It was part of a controlled medical test to see if psychedelics could be useful in helping
people quit cigarettes. Alana had been smoking for 37 years before her session with psilocybin,
and she hasn’t had a cigarette since.
Research on psychedelics for medical use is preliminary. Most studies suffer from really small
sample sizes. That’s partly because the federal government lists LSD and psilocybin
as Schedule 1 drugs. So researchers face extra red tape, and funding is really hard to come by.
Vox writer German Lopez reviewed dozens of studies that have been done. He found that
psychedelics show promise for treating addiction, OCD, anxiety, and in some cases, depression.
One small study of 15 smokers found that 80 percent were able to abstain from smoking
for six months after a psilocybin treatment. In a pilot study of 12 advanced cancer patients
suffering from end-of-life anxiety, participants who took psilocybin generally showed lower
scores on a test of depression. And smaller study suggested psilocybin treatment
could also help people with alcohol dependence cut back on their drinking days.
We don’t have all the answers as to what exactly these treatments are doing in the
brain. But they seem to work by providing a meaningful, even mystical experience that
leads to lasting changes in a patient's life.
The issues that I talked about, or thought about, or went into during my experience
were transformative in the sense that I got to look at them through a different lens.
I know this sounds weird, I feel like I have
more connections in my brain that I couldn't access before
That feeling that Alana is describing is actually pretty spot-on.
When you take LSD
your brain looks something like this.
You can actually see a higher degree of connectivity between various parts of the brain, it’s
not limited to the visual cortex.
This communication inside the brain helps explain visual hallucinations
— and the researchers argue that it could also explain why psychedelics can help people
overcome serious mental issues. They wrote that you can think of psychiatric
disorders as the brain being “entrenched in pathology.” Harmful patterns become automated
and hard to change, and that’s what can make things like anxiety, addiction and depression
very hard to treat.
That’s Albert Garcia-Romeu, he’s a Johns
Hopkins researcher who worked on studies of of psilocybin and smoking addiction, like the

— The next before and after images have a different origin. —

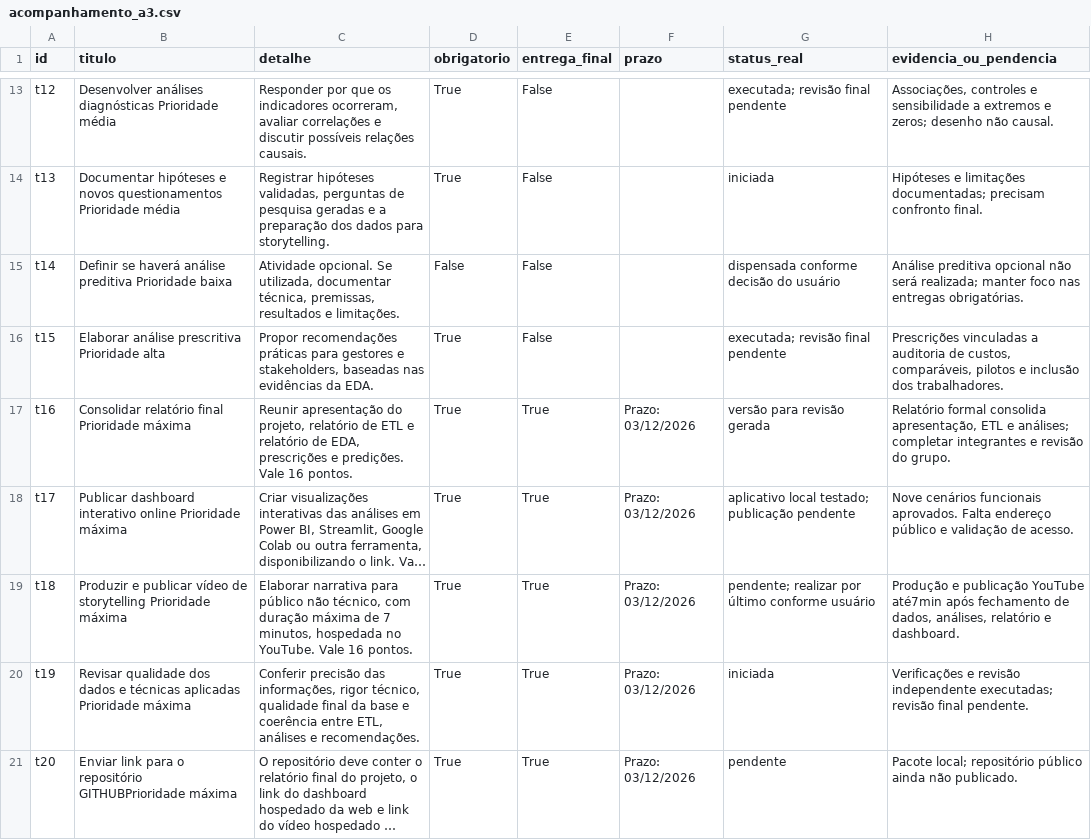
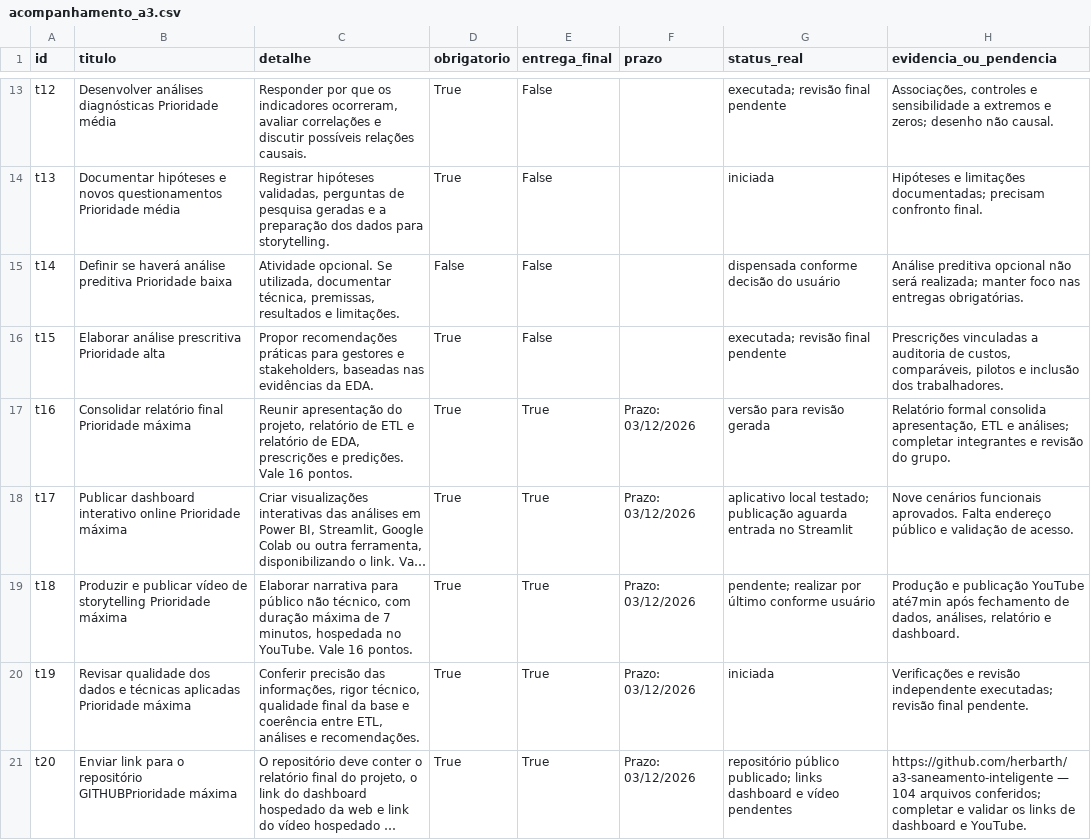
Before and after one commit to herbarth/a3-saneamento-inteligente, a CSV file: docs/acompanhamento_a3.csv, drawn as a sheet; only a part is shown, gaps mark what is left out; long unchanged cells end in …; the diff names each change by its address in the sheet, - before the commit and + after, or states it on an @@ line.

```diff
--- a/docs/acompanhamento_a3.csv
+++ b/docs/acompanhamento_a3.csv
-G18 (status_real): …testado; publicação pendente
+G18 (status_real): …testado; publicação aguarda entrada no Streamlit
-G21 (status_real): pendente
+G21 (status_real): repositório público publicado; links dashboard e vídeo pendentes
-H21 (evidencia_ou_pendencia): Pacote local; repositório público ainda não publicado.
+H21 (evidencia_ou_pendencia): https://github.com/herbarth/a3-saneamento-inteligente — 104 arquivos conferidos; completar e validar os links de dashboard e YouTube.
```
Also changed, not shown: evidencias/manifesto_arquivos.csv, 4 other files.
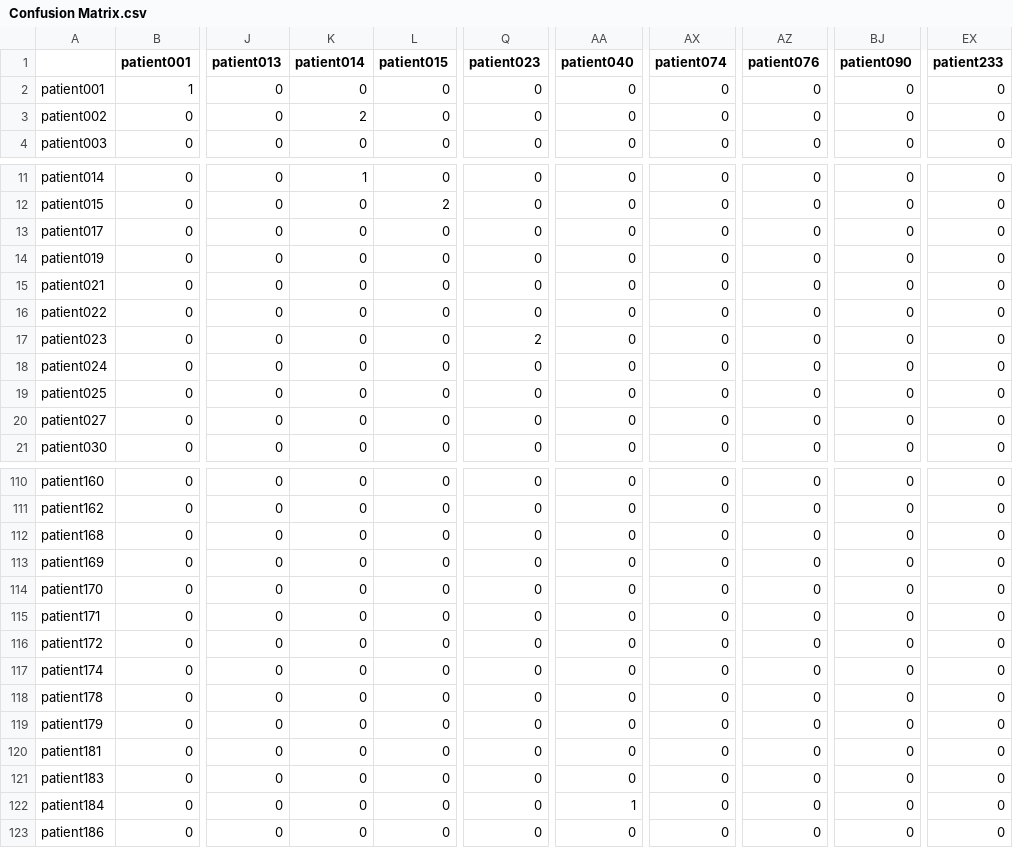
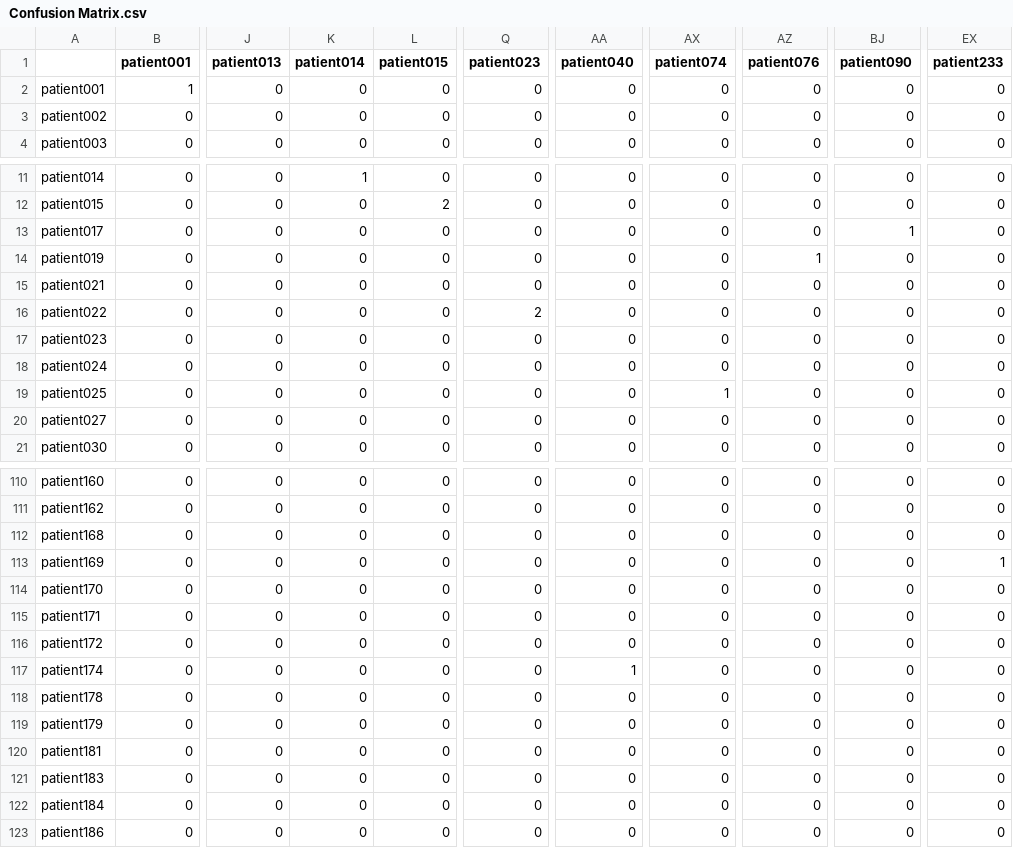
Before and after one commit to deborahdore/Know-A-Person-By-Its-Heart, a CSV file: Confusion Matrix.csv, drawn as a sheet; only a part is shown, gaps mark what is left out; the diff covers the shown part only; the diff names each change by its address in the sheet, - before the commit and + after, or states it on an @@ line.

```diff
--- a/Confusion Matrix.csv
+++ b/Confusion Matrix.csv
-K3 (patient014): 2
+K3 (patient014): 0
-BJ13 (patient090): 0
+BJ13 (patient090): 1
-AZ14 (patient076): 0
+AZ14 (patient076): 1
-Q16 (patient023): 0
+Q16 (patient023): 2
-Q17 (patient023): 2
+Q17 (patient023): 0
-AX19 (patient074): 0
+AX19 (patient074): 1
-EX113 (patient233): 0
+EX113 (patient233): 1
-AA117 (patient040): 0
+AA117 (patient040): 1
-AA122 (patient040): 1
+AA122 (patient040): 0
```
Also changed, not shown: 25 edited cells elsewhere in this file, datasets/dataset.csv, 13 other files.
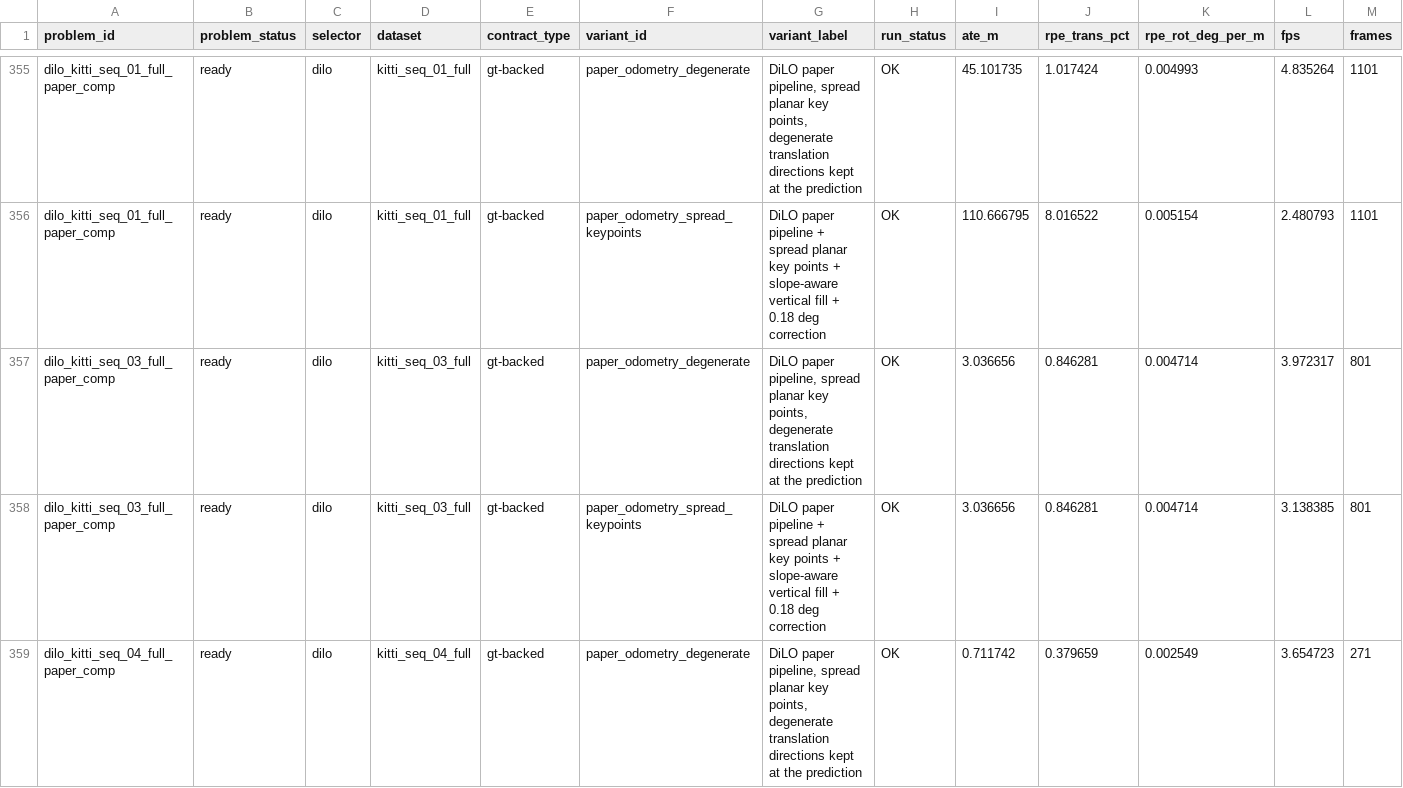
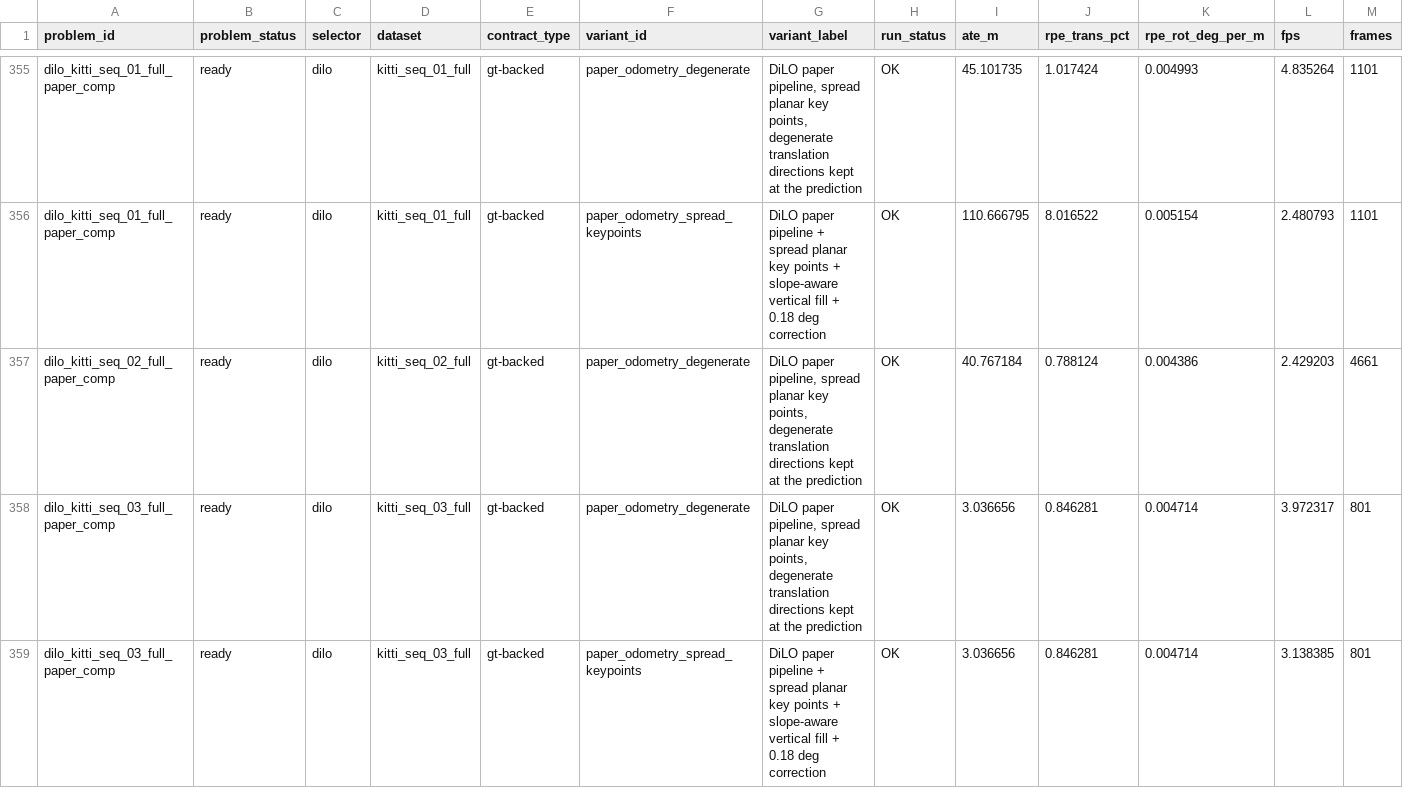
Before and after one commit to rsasaki0109/localization_zoo, a CSV file: docs/assets/paper/full_variant_results.csv, drawn as a sheet; only a part is shown, gaps mark what is left out; the shorter side is filled out with more unchanged rows; rows hold the shown columns only; the diff covers the shown part only; the diff names each change by its address in the sheet, - before the commit and + after, or states it on an @@ line.

```diff
--- a/docs/assets/paper/full_variant_results.csv
+++ b/docs/assets/paper/full_variant_results.csv
+row 357: dilo_kitti_seq_02_full_paper_comp | ready | dilo | kitti_seq_02_full | gt-backed | paper_odometry_degenerate | DiLO paper pipeline, spread planar key points, degenerate translation directions kept at the prediction | OK | 40.767184 | 0.788124 | 0.004386 | 2.429203 | 4661
```
Also changed, not shown: 5 added rows elsewhere in this file, docs/assets/paper/default_variant_matrix.csv, docs/assets/paper/default_variant_matrix_long.csv, 30 other files.
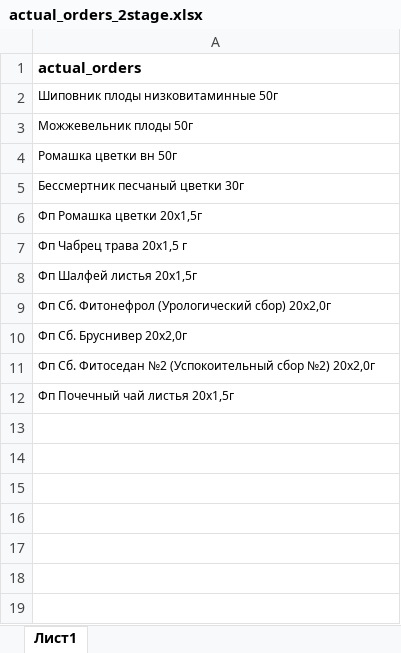
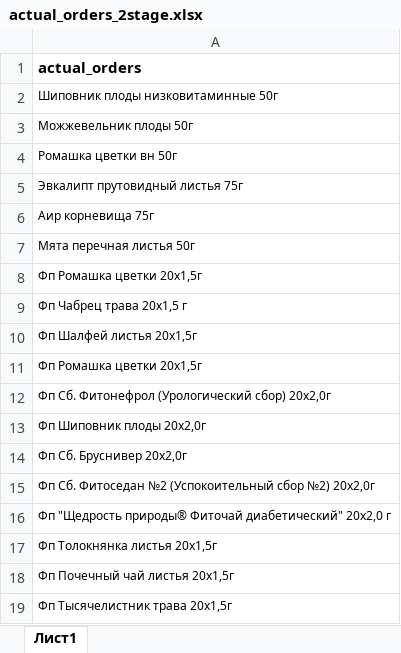
Before and after one commit to andreykoz82/StockAnalysis, an Excel workbook: data/actual_orders_2stage.xlsx, sheet Лист1, drawn as a sheet; values as stored, in another font and other column widths than the file's, no borders; the diff names each change by its address in the sheet, - before the commit and + after, or states it on an @@ line.

```diff
--- a/data/actual_orders_2stage.xlsx (sheet Лист1)
+++ b/data/actual_orders_2stage.xlsx (sheet Лист1)
-A5: Бессмертник песчаный цветки 30г
+A5: Эвкалипт прутовидный листья 75г
+row 6: Аир корневища 75г
+row 7: Мята перечная листья 50г
+row 11: Фп Ромашка цветки 20x1,5г
+row 13: Фп Шиповник плоды 20х2,0г
+row 16: Фп "Щедрость природы® Фиточай диабетический" 20х2,0 г
+row 17: Фп Толокнянка листья 20x1,5г
+row 19: Фп Тысячелистник трава 20x1,5г
```
Also changed, not shown: data/finished_goods_stocks.xlsx, data/materials_stocks.xlsx, 3 other files.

one that Alana's involved with.
He says that when participants take psychedelics,
One of the big remaining questions here is how long these benefits actually last after just
the one-time treatment. A review of research on LSD-assisted psychotherapy
and alcoholism found no statistically significant benefits after 12 months.
And a recent study on psilocybin and depression found that benefits significantly dropped
off after three months.
And of course are some big risks to using psychedelic drugs.
It’s hard to predict a patient’s reaction and some might actually endanger themselves.
Those predisposed to psychotic conditions are especially at risk for having a traumatic
experience while on the drug. It’s difficult to draw solid conclusions
from the existing studies. But there’s more than enough promise here
to merit further research and further funding for that research.
As Matthew Johnson of Johns Hopkins said, "These are among the most debilitating and
costly disorders known to humankind.” For some people, no existing treatments help.
But psychedelics might.
One thing you might still be wondering is why so much of this research is so new, when we've known
when we've known about psychedelics for thousands of years.
Well since these drugs are so old, they can't be patented, which means that pharmaceutical companies
don't really have any incentive to fund any research into them.
So that really leaves it up to governments and private contributors to fund all these studies.
And there actually was a lot of research done into these drugs in the 50s and 60s, but there was a big enough
backlash to the abuse of psychedelics in that period, especially around events like Woodstock,
that funding really dried up, and research stopped.
And that's why it's only now that we see this research happening, with private, not government contributions.